I love people. I incessantly root for people to be the best version of their genuine selves.
I focus on influencers because I believe they're critical sources of swaying the broader public to value self-awareness and emotional skills. As those skills become more common, more people in the world are fulfilled, people and children are treated better, and there’s thus less abuse or bullying. There are then more thriving, healthy, happy people who can domino effect more good for the world.
Courage is contagious. Every time we choose courage, we make everyone around us a little better and the world a little braver.
Like Hannah Gadsby in Nanette, when one person has a clear, strong sense of self and bravely presents as such, more people free up to be an at-ease, honest version of themselves.
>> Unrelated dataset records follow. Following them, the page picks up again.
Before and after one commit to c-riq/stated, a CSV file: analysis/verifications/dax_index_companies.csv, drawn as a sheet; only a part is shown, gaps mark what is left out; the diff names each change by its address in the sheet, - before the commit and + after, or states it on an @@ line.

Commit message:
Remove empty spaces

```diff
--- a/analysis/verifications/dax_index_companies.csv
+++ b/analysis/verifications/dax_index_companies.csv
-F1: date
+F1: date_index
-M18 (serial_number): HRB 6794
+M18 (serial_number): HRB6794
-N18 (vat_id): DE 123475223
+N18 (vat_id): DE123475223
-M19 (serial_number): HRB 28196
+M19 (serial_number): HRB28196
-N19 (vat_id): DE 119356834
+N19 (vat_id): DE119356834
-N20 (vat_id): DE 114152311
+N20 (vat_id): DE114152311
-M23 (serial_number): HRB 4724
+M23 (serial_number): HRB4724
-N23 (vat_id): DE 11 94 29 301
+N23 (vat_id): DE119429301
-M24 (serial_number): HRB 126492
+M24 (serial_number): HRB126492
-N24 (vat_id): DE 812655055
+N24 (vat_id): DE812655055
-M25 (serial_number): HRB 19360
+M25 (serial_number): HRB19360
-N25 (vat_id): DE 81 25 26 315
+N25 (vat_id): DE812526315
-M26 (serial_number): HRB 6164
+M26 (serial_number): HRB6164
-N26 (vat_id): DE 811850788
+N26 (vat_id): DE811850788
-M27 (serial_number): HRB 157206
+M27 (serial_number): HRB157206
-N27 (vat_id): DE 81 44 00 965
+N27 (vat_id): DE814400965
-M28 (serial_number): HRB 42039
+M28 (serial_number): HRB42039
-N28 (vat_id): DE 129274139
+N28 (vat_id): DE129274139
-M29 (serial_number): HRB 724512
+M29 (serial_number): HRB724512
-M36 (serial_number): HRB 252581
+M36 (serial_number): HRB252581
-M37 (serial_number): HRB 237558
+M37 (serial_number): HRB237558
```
Instead of busying ourselves with reflexive strategies to garner approval and fit in, we can be vibrantly authentic, feel happier, and create and accomplish more. When people feel belonging rather than threatened, they have far more space to take on other perspectives.
Per Google's Project Aristotle, psychological safety is critical for maximum effectiveness. Their research was about work teams; I believe and understand that it's also true for individuals in terms of their relationship to both themselves and others.
I also care about people thinking clearly. I believe rationalizing without feeling is as insidious as are flights of emotion not grounded in reason; this is backed up by research on moral decision making. Many don't realize it (pre/post fallacy), but ideally, one can fully feel their feelings without getting hijacked by them. Per neural research on innovation, this yields better decision making, and per Brown's research, we'll experience significantly more joy, as humans can only numb feelings globally rather than selectively.
Your work with me, in gradually increasing your capacities including access to your feelings, will leave you feeling more vibrance and joy in your life.
I’m an emotional intelligence (EQ) consultant currently based in San Francisco, where I work with startups to Fortune 100 companies as well as individuals and executives. My work includes training EQ and empathy skills into elite engineering teams. I've also been flown across the country simply to get a read on a given person.
For five years I helped grow and run the largest Authentic Relating community in the world. We grew from a dozen to around 2,000 members in Austin, Texas. I’ve trained and mentored over 200 facilitators, who in turn have started dozens of other communities in the US and overseas.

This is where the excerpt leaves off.